• Work instruction
Return the data exactly, apart from leaving out the pictures.

• Task inputs
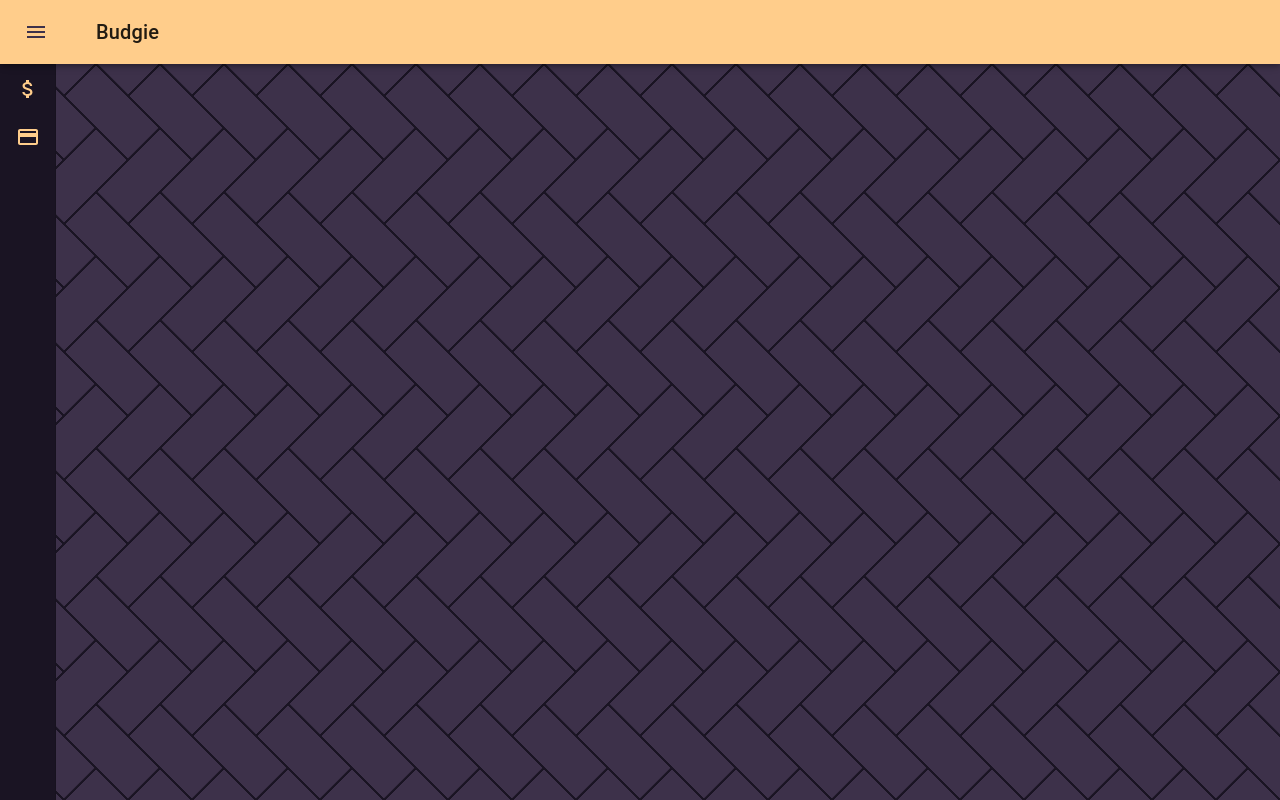
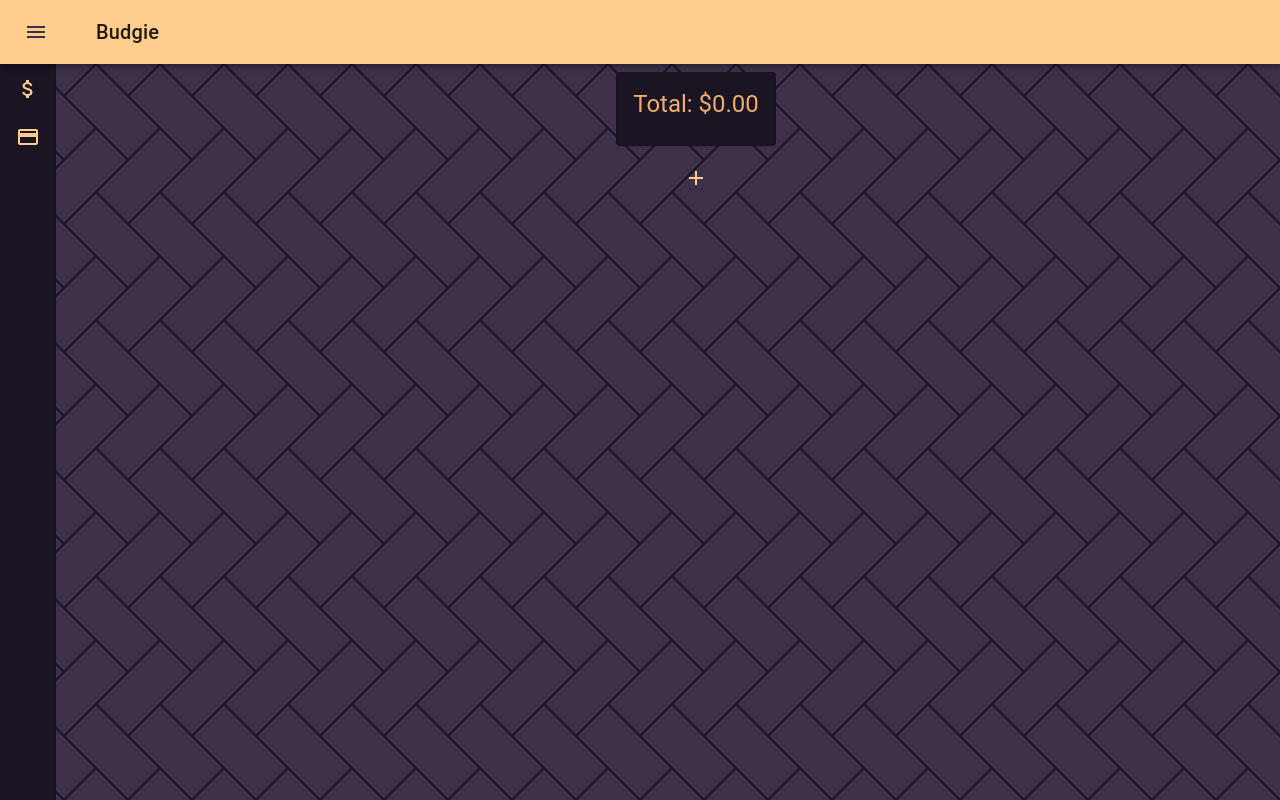
Before and after one commit to Pyxxilated-Studios/Budgie, a React (Create React App) app: page /budgie/budget in a window 1280 px wide. Built offline with nearby package versions, Linux system fonts and the light colour scheme.

Commit message:
Re-Route Paths

```diff
--- a/src/App.tsx
+++ b/src/App.tsx
@@ -186,13 +186,13 @@
             </IconButton>
           </div>
           <Divider />
-          <ListItem button component={NavLink} to="/budget">
+          <ListItem button component={NavLink} to="/budgie/budget">
             <ListItemIcon>
               <AttachMoneyIcon />
             </ListItemIcon>
             <ListItemText primary="Budget" />
           </ListItem>
-          <ListItem button component={NavLink} to="/income">
+          <ListItem button component={NavLink} to="/budgie/income">
             <ListItemIcon>
               <CreditCardIcon />
             </ListItemIcon>
@@ -203,10 +203,10 @@
         <main className={open ? classes.contentMoved : classes.content}>
           <Container>
             <Switch>
-              <Route path="/budget">
+              <Route path="/budgie/budget">
                 <Budget />
               </Route>
-              <Route path="/income">
+              <Route path="/budgie/income">
                 <Income />
               </Route>
             </Switch>
```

• Your response
Before and after one commit to Pyxxilated-Studios/Budgie, a React (Create React App) app: page /budgie/budget in a window 1280 px wide. Built offline with nearby package versions, Linux system fonts and the light colour scheme.

Commit message:
Re-Route Paths

```diff
--- a/src/App.tsx
+++ b/src/App.tsx
@@ -186,13 +186,13 @@
             </IconButton>
           </div>
           <Divider />
-          <ListItem button component={NavLink} to="/budget">
+          <ListItem button component={NavLink} to="/budgie/budget">
             <ListItemIcon>
               <AttachMoneyIcon />
             </ListItemIcon>
             <ListItemText primary="Budget" />
           </ListItem>
-          <ListItem button component={NavLink} to="/income">
+          <ListItem button component={NavLink} to="/budgie/income">
             <ListItemIcon>
               <CreditCardIcon />
             </ListItemIcon>
@@ -203,10 +203,10 @@
         <main className={open ? classes.contentMoved : classes.content}>
           <Container>
             <Switch>
-              <Route path="/budget">
+              <Route path="/budgie/budget">
                 <Budget />
               </Route>
-              <Route path="/income">
+              <Route path="/budgie/income">
                 <Income />
               </Route>
             </Switch>
```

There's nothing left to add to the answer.